In the aftermath of Marc Cuban's oped from two days ago, that the current, second tech bubble is worse than the first dot com bubble of 2000, there has been much anguish by those deeply invested (on margin) in (bio)tech stocks, to demonstrate that the Nasdaq at 5000, or Biotechs trading at 50x or 5000xP/E, is perfectly normal and the global central banks' $13 trillion in liquidity has nothing to do with it. Of course, the answer who is right and wrong on this issue will not be revealed until after the current bubble pops.
Luckily, there are some very clear clues.
As Sundial Capital's Jason Goepfert notes, the best way to figure out whether tech stocks are overvalued is to look what the insiders are doing: those public tech company directors and senior executives who know their companies better than anyone, and who may keep silent as the Nasdaq crosses 5000, but are quite vocal with their shares.
According to MarketWatch, Goepfert said insider selling by tech execs is now at the heaviest pace seen in at least eight years.
Then again, we have seen record insider selling before: surely that can't be the punchline.
It isn't. According to Goepfert, as well as to Zero Hedge which first revealed that companies had announced a record amount of stock buybacks in February, the punchline is that these tech insiders are selling a record amount of personal stock... to the very companies they control!
Per Sundial, technology companies have been buying back a record amount of their own shares.
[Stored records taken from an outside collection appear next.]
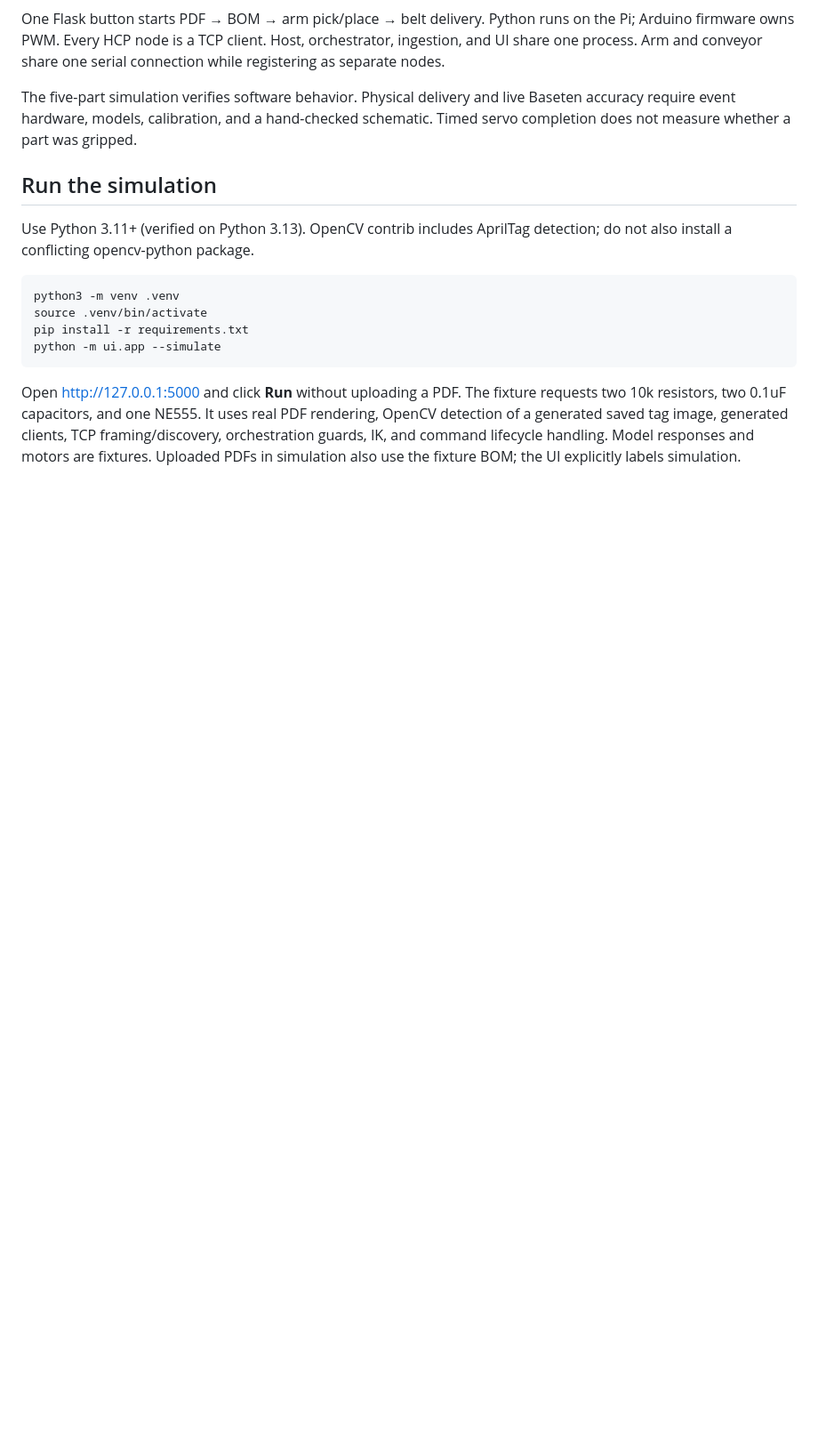
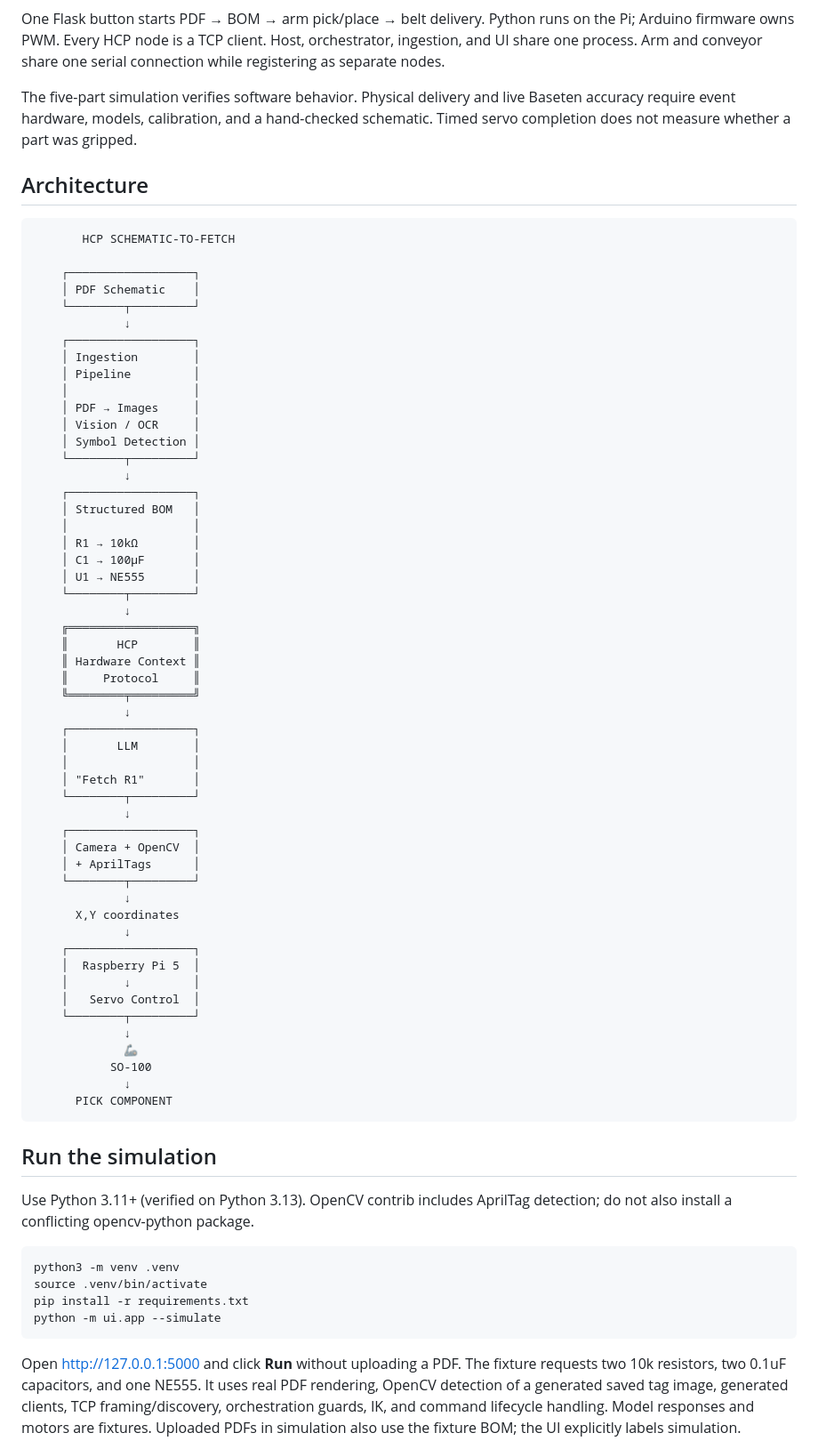
Before and after one commit to Kashan030704/SchematicParserHTN2026, a Markdown page: README.md, the part around the change. Shown at 89% size. Rendered like a GitHub page; blank space fills up the shorter version.

Commit message:
Added diagram to readme

````diff
--- a/README.md
+++ b/README.md
@@ -9,6 +9,63 @@ Schematic to Fetch turns a circuit schematic into a physical parts run. Upload a
 One Flask button starts PDF → BOM → arm pick/place → belt delivery. Python runs on the Pi; Arduino firmware owns PWM. Every HCP node is a TCP client. Host, orchestrator, ingestion, and UI share one process. Arm and conveyor share one serial connection while registering as separate nodes.
 
 The five-part simulation verifies software behavior. Physical delivery and live Baseten accuracy require event hardware, models, calibration, and a hand-checked schematic. Timed servo completion does not measure whether a part was gripped.
+
+## Architecture
+
+```text
+       HCP SCHEMATIC-TO-FETCH
+
+    ┌──────────────────┐
+    │ PDF Schematic    │
+    └────────┬─────────┘
+             ↓
+    ┌──────────────────┐
+    │ Ingestion        │
+    │ Pipeline         │
+    │                  │
+    │ PDF → Images     │
+    │ Vision / OCR     │
+    │ Symbol Detection │
+    └────────┬─────────┘
+             ↓
+    ┌──────────────────┐
+    │ Structured BOM   │
+    │                  │
+    │ R1 → 10kΩ        │
+    │ C1 → 100µF       │
+    │ U1 → NE555       │
+    └────────┬─────────┘
+             ↓
+    ╔══════════════════╗
+    ║       HCP        ║
+    ║ Hardware Context ║
+    ║     Protocol     ║
+    ╚════════╤═════════╝
+             ↓
+    ┌──────────────────┐
+    │       LLM        │
+    │                  │
+    │ "Fetch R1"       │
+    └────────┬─────────┘
+             ↓
+    ┌──────────────────┐
+    │ Camera + OpenCV  │
+    │ + AprilTags      │
+    └────────┬─────────┘
+             ↓
+      X,Y coordinates
+             ↓
+    ┌──────────────────┐
+    │  Raspberry Pi 5  │
+    │        ↓         │
+    │   Servo Control  │
+    └────────┬─────────┘
+             ↓
+             🦾
+           SO-100
+             ↓
+      PICK COMPONENT
+```
 
 ## Run the simulation
 
````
And who is selling: why the management teams and directors that make the decision whether to allow the company to buyback stock in the open market.
“It seems odd that insiders would be selling their stock at the very time they’re directing their company to buy back that very same stock,” Goepfert said, adding that "it’s a better sign for stocks when insiders are buying, or at least not selling heavily,” Goepfert said. “When they do sell en masse, it’s a yellow flag.”
We would be less politically correct: when the same management teams that sell record amounts of their own company stock to the companies they control - companies which are now buying back record amounts of stock, this is not only the worst possible conflict of interest, it means, for lack of a better word, that the Nasdaq, bubble or not, has become the biggest circle jerk in history!
A circle-jerk which will continue until the Nasdaq itself, with its trademark zero cashflows, ends up as loaded up with debt as any mature, late cycle company. Because by now it is clear to everyone that if and when rates do rise, and all that all time high corporate, financial, household and sovereign debt has to be services, nobody is getting out alive.